The repeated question of the week; “Is Edward Snowden a hero or are his actions treasonous?” Admittedly, each time I read another article on the subject, I find myself straddling the fence. As of yet, I still do not find his actions valiant nor do they rise to level of treason, as defined by our U.S. Constitution. In that case, he would have had to aid the enemy with whom the U.S. is at war. But he has not yet carried out his threat—so there is more to come.

Certainly, he crossed the line stepping away from the role as whistleblower. His stealing data from our National Security Agency to expose the extent of the government’s surveillance program came in the wake of honest reporting from the Associated Press and James Rosen, reporting similar events. I find it difficult to believe Snowden’s intent, as reported by Glenn Greenwald, a reporter at the Guardian, was that he did not intend to hurt the U.S. government but “shine light on it.” He did hurt our government. In a way, his actions could end up hurting each one of us. Certainly, he could have made a more courageous choice.

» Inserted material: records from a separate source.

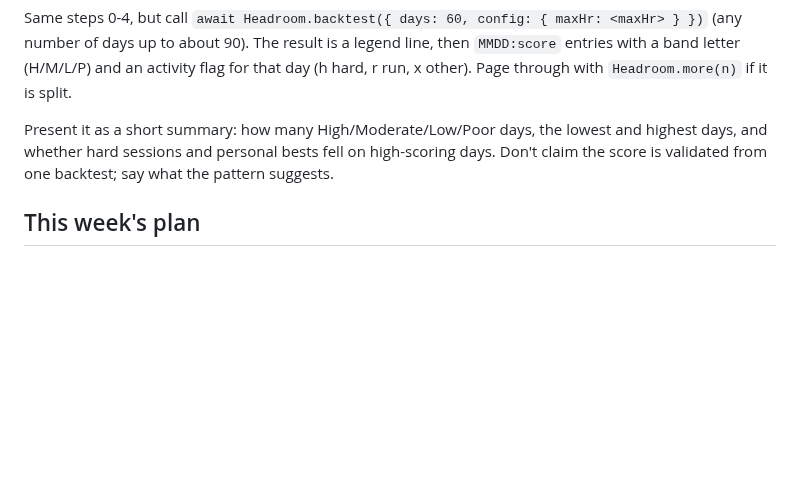
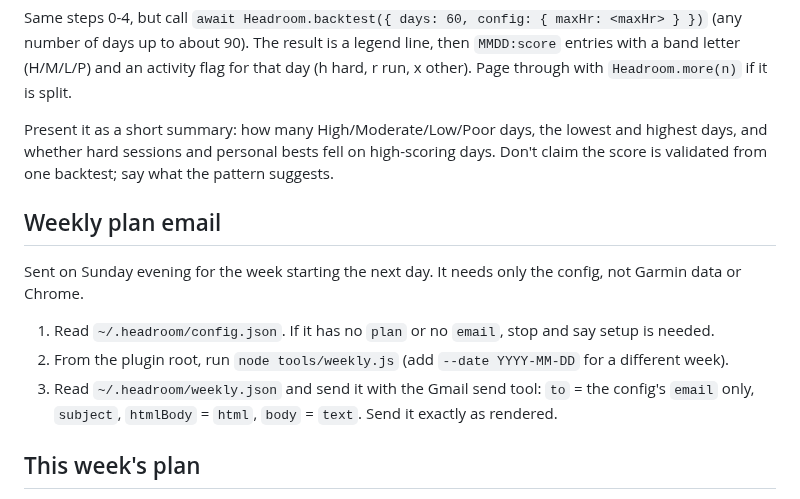
Before and after one commit to raghuveer4b5-spec/headroom, a Markdown page: skills/readiness/SKILL.md, the part around the change. Drawn GitHub-style; blank space fills up the shorter version.

```diff
--- a/skills/readiness/SKILL.md
+++ b/skills/readiness/SKILL.md
@@ -56,6 +56,14 @@ Same steps 0-4, but call `await Headroom.backtest({ days: 60, config: { maxHr: <
 
 Present it as a short summary: how many High/Moderate/Low/Poor days, the lowest and highest days, and whether hard sessions and personal bests fell on high-scoring days. Don't claim the score is validated from one backtest; say what the pattern suggests.
 
+## Weekly plan email
+
+Sent on Sunday evening for the week starting the next day. It needs only the config, not Garmin data or Chrome.
+
+1. Read `~/.headroom/config.json`. If it has no `plan` or no `email`, stop and say setup is needed.
+2. From the plugin root, run `node tools/weekly.js` (add `--date YYYY-MM-DD` for a different week).
+3. Read `~/.headroom/weekly.json` and send it with the Gmail send tool: `to` = the config's `email` only, `subject`, `htmlBody` = `html`, `body` = `text`. Send it exactly as rendered.
+
 ## This week's plan
 
 When the user asks for their plan or week, run `Headroom.planWeek({ config })` (no Garmin data needed; any tab works once the script is loaded), or `node tools/plan.js` from the plugin root. Show it as a table: day, run, strength. The plan only schedules strength days; never suggest specific lifts beyond the runner-strength block.
```
Also changed, not shown: README.md (+44 -31 lines), skills/setup/SKILL.md (+4 -0 lines), docs/weekly-preview.png (added), 7 other files.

But no, Snowden purposely chose to insert himself in countries where we have precarious relationships. And while he continues to collect his minutes of fame, playing Catch Me If You Can, his more egregious act may not be his amateur sleuthing, but the irrevocable damage to our foreign affairs. Within the week, this average American citizen managed to embolden two world powers, China and Russia, to thumb their noses at America (well maybe not their thumbs). And I suspect he’s not finished, which also begs the question…is he really working alone? Julian Assange rings a bell?

The scandals coming out of Washington are sempiternal. I suspect in time this one will dissipate with the others. However, the greater issue is not Snowden, but the continual hacking of our national intelligence by the countries Snowden cozied up to. In the meantime, if it is important to attach a label to Edward Snowden, perhaps one might try using the word depraved.